Objective: The coronavirus disease 2019 (COVID-19) has spread worldwide since December 2019. Neurologic symptoms have been reported as part of the clinical spectrum of the disease. We aimed to determine whether neurologic manifestations are common in hospitalized patients with COVID-19 and to describe their main characteristics.
Methods: We systematically reviewed all patients diagnosed with COVID-19 admitted to the hospital in a Spanish population during March 2020. Demographic characteristics, systemic and neurologic clinical manifestations, and complementary tests were analyzed.

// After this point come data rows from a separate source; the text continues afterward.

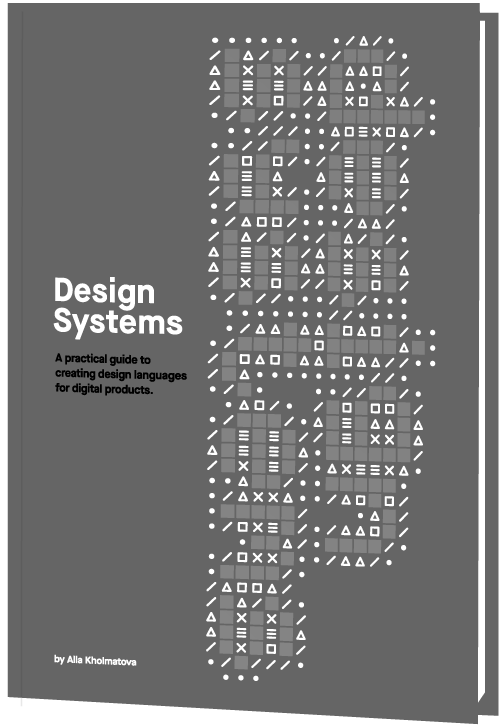
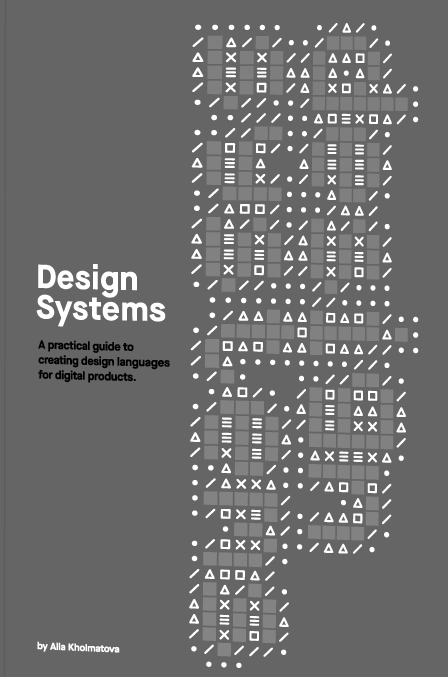
Added Design Systems Featured Smash Book Section

Changed region(s): [[0.0, 0.0, 1.0, 1.0], [0.0625, 0.3722, 0.375, 0.5894]]

diff --git a/index.html b/index.html
@@ -402,7 +402,7 @@
         >
       </section>
 
-      <section class="flex-full align-center black-text more-book">
+      <section class="more-book flex-full align-center black-text">
         <time class="block-element">March 2020 • Shipping now</time>
         <a href="#">Ethical Design Handbook:</a>
         <h1>Leaving Dark Patterns Behind.</h1>
@@ -563,6 +563,25 @@
       <section class="twiiter-links flex-full align-center separator">
         <a href="#" class="black-text">More Links on Twitter </a>
       </section>
+      <container class="design-systems">
+        <div>
+          <h4>FEATURED SMASHING BOOK</h4>
+          <a href="#"><h2>Design Systems</h2></a>
+          <p>
+            Meet <strong>Design Systems</strong>, a recent Smashing book in
+            which Alla Kholmatova explores how to set up an
+            <strong>effective design system</strong> to create great digital
+            products. With common traps, gotchas and lessons learned.
+          </p>
+          <button>
+            Table of Contents<i class="fas fa-long-arrow-alt-right"></i>
+          </button>
+        </div>
+        <img
+          src="./images/design-systems-hardcover-book.png"
+          alt="design-systems-book"
+        />
+      </container>
     </main>
   </body>
 </html>

diff --git a/style.css b/style.css
@@ -374,3 +374,48 @@ article.community-article a {
 article.community-article div {
   overflow: hidden;
 }
+
+/* Deisng Systems (Featured Smash Book) */
+
+.design-systems {
+  display: flex;
+  height: 500px;
+  padding: 55px 77px;
+  background: rgb(102, 102, 102);
+}
+
+.design-systems img {
+  width: 300px;
+}
+
+.design-systems div {
+  display: flex;
+  flex-direction: column;
+}
+
+.design-systems div h4 {
+  font-size: 17px;
+}
+
+.design-systems div h2 {
+  font-size: 47px;
+  text-decoration: none;
+  color: white;
+  padding-top: 20px;
+}
+
+.design-systems div p {
+  font-size: 22px;
+  margin: 30px 0;
+}
+
+.design-systems div button {
+  font-size: 27px;
+  margin-top: 30px;
+  padding: 20px;
+  width: 300px;
+}
+
+.design-systems div button svg {
+  padding-left: 10px;
+}
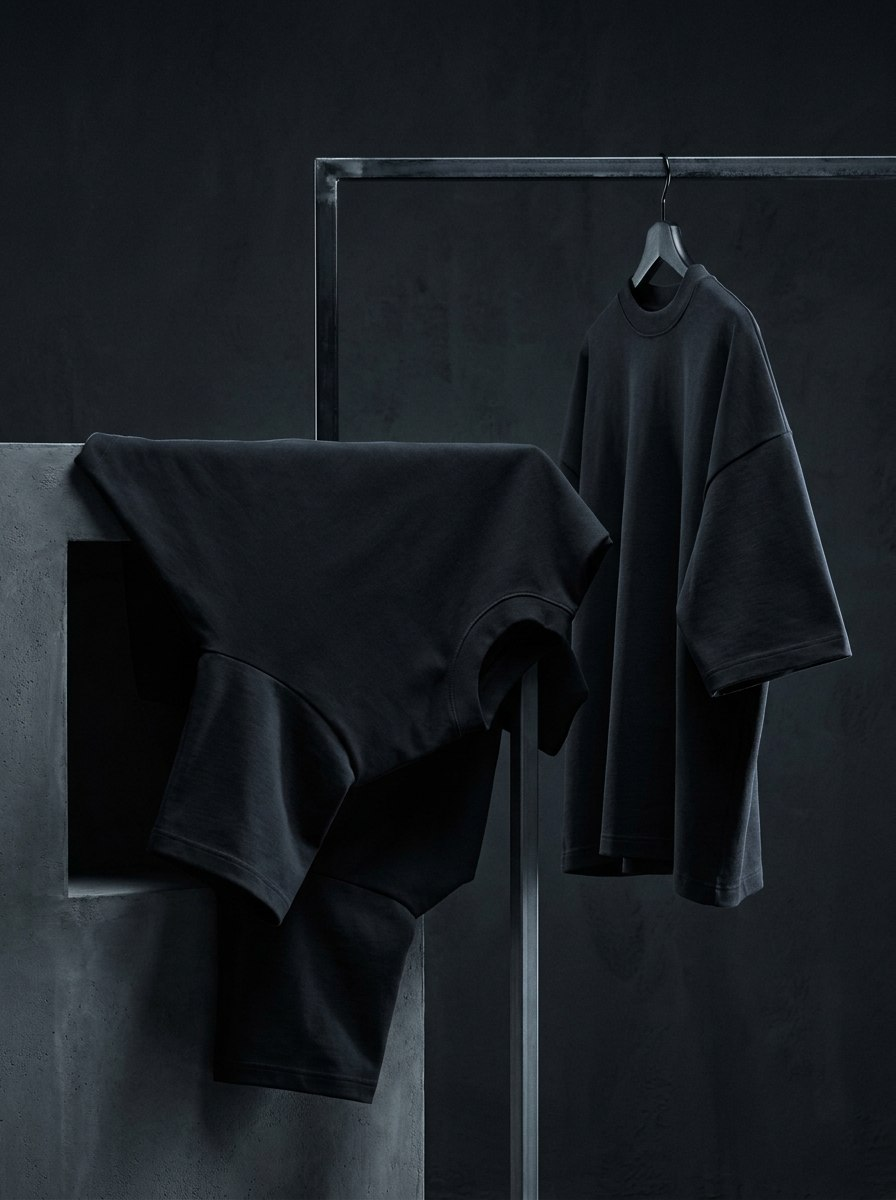
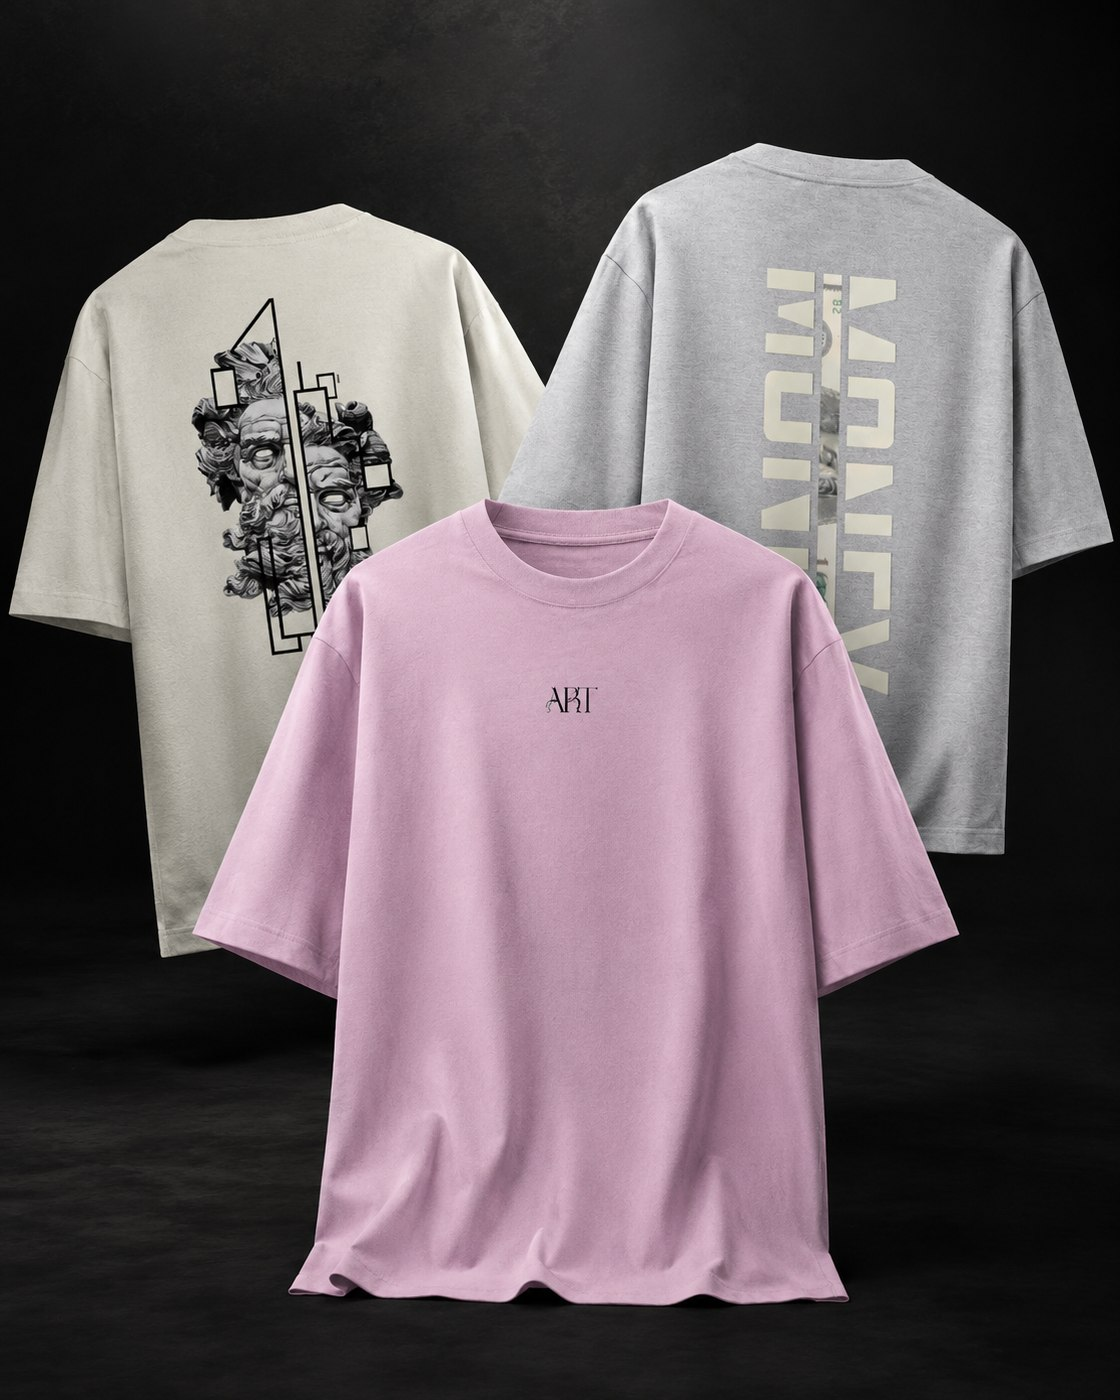
Refine collection rail and update Graphic Tees artwork

diff --git a/src/components/home/CollectionCarousel.tsx b/src/components/home/CollectionCarousel.tsx
@@ -1,6 +1,5 @@
 import Image from 'next/image';
 import Link from 'next/link';
-import { Reveal } from '@/components/motion/Reveal';
 
 type CollectionCard = {
   name: string;
@@ -22,30 +21,29 @@ export default function CollectionCarousel() {
       aria-label="Shop by collection"
       className="border-t border-graphite py-16 md:py-28"
     >
-      <div className="container-lunaro">
-        <Reveal>
-          <div className="grid grid-flow-col auto-cols-[80vw] gap-3 overflow-x-auto snap-x snap-mandatory scroll-smooth pb-1 lg:grid-flow-row lg:auto-cols-auto lg:grid-cols-5 lg:gap-3 lg:overflow-visible lg:snap-none lg:pb-0">
-            {COLLECTIONS.map((collection) => (
-              <Link
-                key={collection.href}
-                href={collection.href}
-                className="group relative block aspect-[4/5] snap-center overflow-hidden bg-charcoal"
-              >
-                <Image
-                  src={collection.image}
-                  alt={`${collection.name} collection`}
-                  fill
-                  sizes="(min-width: 1024px) 20vw, 80vw"
-                  className="object-cover transition-transform duration-[1100ms] ease-lunar group-hover:scale-[1.045]"
-                />
+      <div
+        className="flex gap-3 overflow-x-auto snap-x snap-mandatory scroll-smooth pl-5 pr-0 scroll-pl-5 sm:pl-8 sm:scroll-pl-8 lg:pl-12 lg:scroll-pl-12 [-ms-overflow-style:none] [scrollbar-width:none] [&::-webkit-scrollbar]:hidden"
+      >
+        {COLLECTIONS.map((collection, index) => (
+          <Link
+            key={collection.href}
+            href={collection.href}
+            className="group relative block aspect-[4/5] w-[82vw] shrink-0 snap-start overflow-hidden bg-charcoal sm:w-[46vw] lg:w-[28vw] lg:max-w-[420px]"
+          >
+            <Image
+              src={collection.image}
+              alt={`${collection.name} collection`}
+              fill
+              priority={index < 2}
+              sizes="(min-width: 1024px) 30vw, (min-width: 640px) 46vw, 82vw"
+              className="object-cover transition-transform duration-[1100ms] ease-lunar group-hover:scale-[1.045]"
+            />
 
-                <span className="absolute bottom-4 left-4 bg-obsidian/60 px-3 py-1.5 font-display text-lg uppercase tracking-wider2 text-lunar sm:text-xl">
-                  {collection.name}
-                </span>
-              </Link>
-            ))}
-          </div>
-        </Reveal>
+            <span className="absolute bottom-4 left-4 font-display text-lg uppercase tracking-wider2 text-lunar [filter:drop-shadow(0_2px_8px_rgba(0,0,0,0.85))] sm:bottom-5 sm:left-5 sm:text-xl lg:bottom-6 lg:left-6">
+              {collection.name}
+            </span>
+          </Link>
+        ))}
       </div>
     </section>
   );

Results: Of 841 patients hospitalized with COVID-19 (mean age 66.4 years, 56.2% men), 57.4% developed some form of neurologic symptom. Nonspecific symptoms such as myalgias (17.2%), headache (14.1%), and dizziness (6.1%) were present mostly in the early stages of infection. Anosmia (4.9%) and dysgeusia (6.2%) tended to occur early (60% as the first clinical manifestation) and were more frequent in less severe cases. Disorders of consciousness occurred commonly (19.6%), mostly in older patients and in severe and advanced COVID-19 stages. Myopathy (3.1%), dysautonomia (2.5%), cerebrovascular diseases (1.7%), seizures (0.7%), movement disorders (0.7%), encephalitis (n = 1), Guillain-Barré syndrome (n = 1), and optic neuritis (n = 1) were also reported, but less frequent. Neurologic complications were the main cause of death in 4.1% of all deceased study participants.

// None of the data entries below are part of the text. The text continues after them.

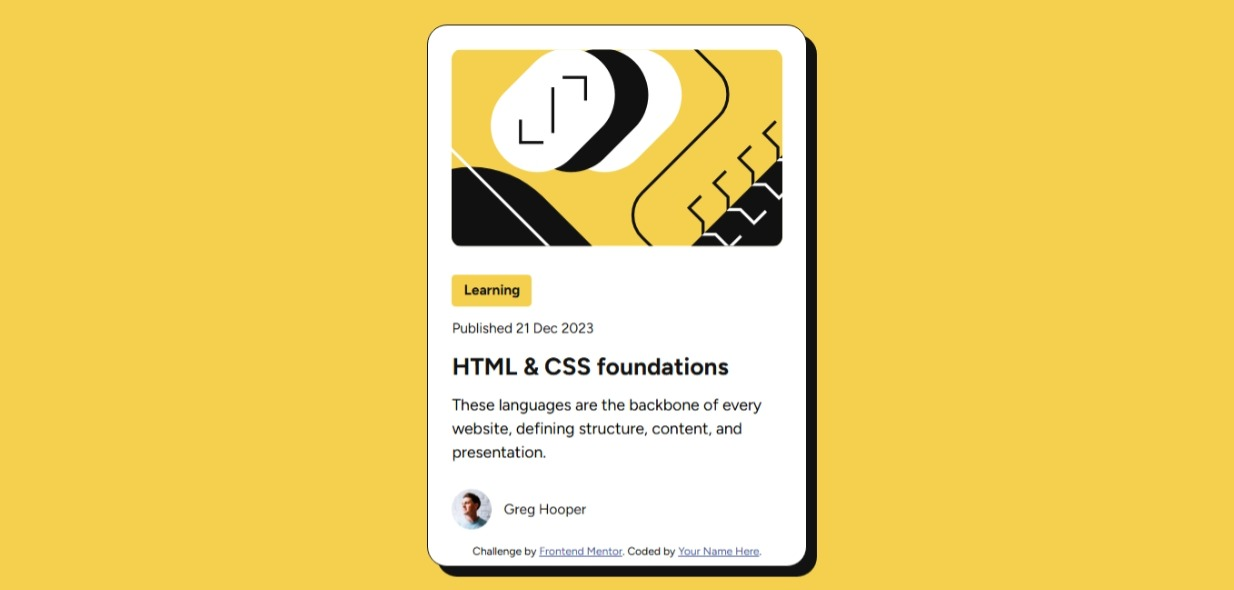
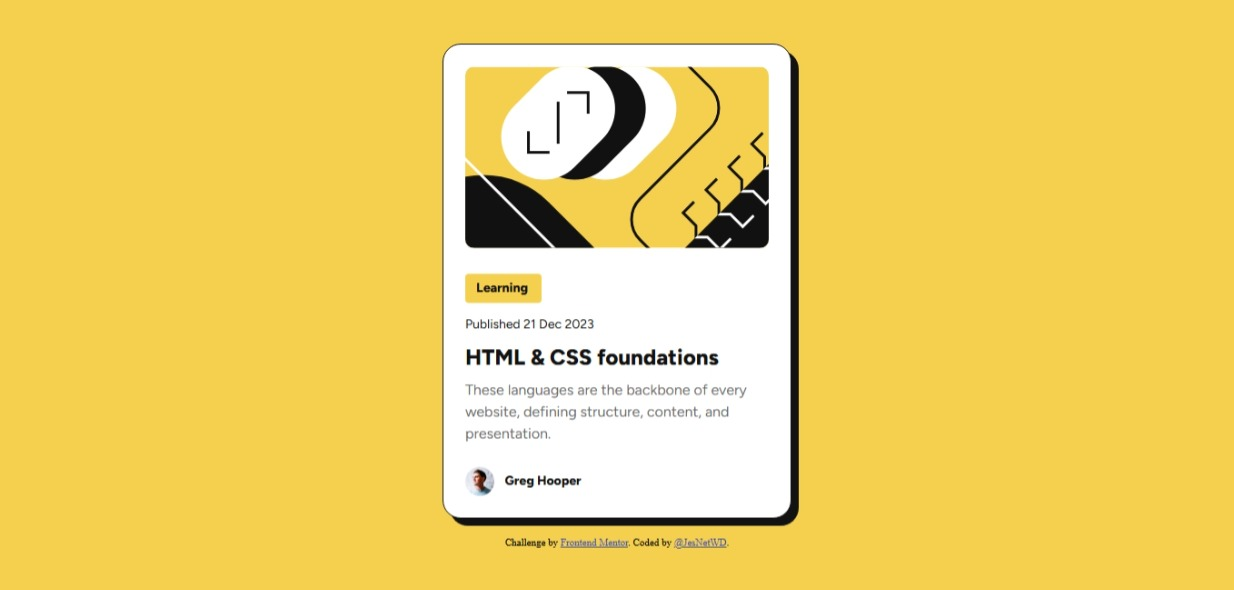
Update Changes

Changed region(s): [[0.3387, 0.0305, 0.6775, 1.0]]

diff --git a/styles.css b/styles.css
@@ -51,14 +51,6 @@ body {
   row-gap: 12px;
 }
 
-.small {
-  font-size: 14px;
-}
-
-.bold {
-  font-weight: 800;
-}
-
 .card-tag {
   width: 84px;
   background-color: var(--Yellow);
@@ -70,12 +62,20 @@ body {
   font-size: 1.5em;
 }
 
+.card-description {
+  color: var(--Gray500);
+}
+
 .dark {
   color: var(--Gray950);
 }
 
-.card-description {
-  color: var(--Gray500);
+.small {
+  font-size: 14px;
+}
+
+.bold {
+  font-weight: 800;
 }
 
 .card-avatar {
@@ -89,7 +89,8 @@ body {
   height: 2em;
 }
 
-.card h1:hover {
+.card h1:hover,
+.card h1:focus {
   color: var(--Yellow);
   cursor: pointer;
 }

Conclusions: Neurologic manifestations are common in hospitalized patients with COVID-19. In our series, more than half of patients presented some form of neurologic symptom. Clinicians need to maintain close neurologic surveillance for prompt recognition of these complications. The mechanisms and consequences of severe acute respiratory syndrome coronavirus type 2 neurologic involvement require further studies.
© 2020 American Academy of Neurology.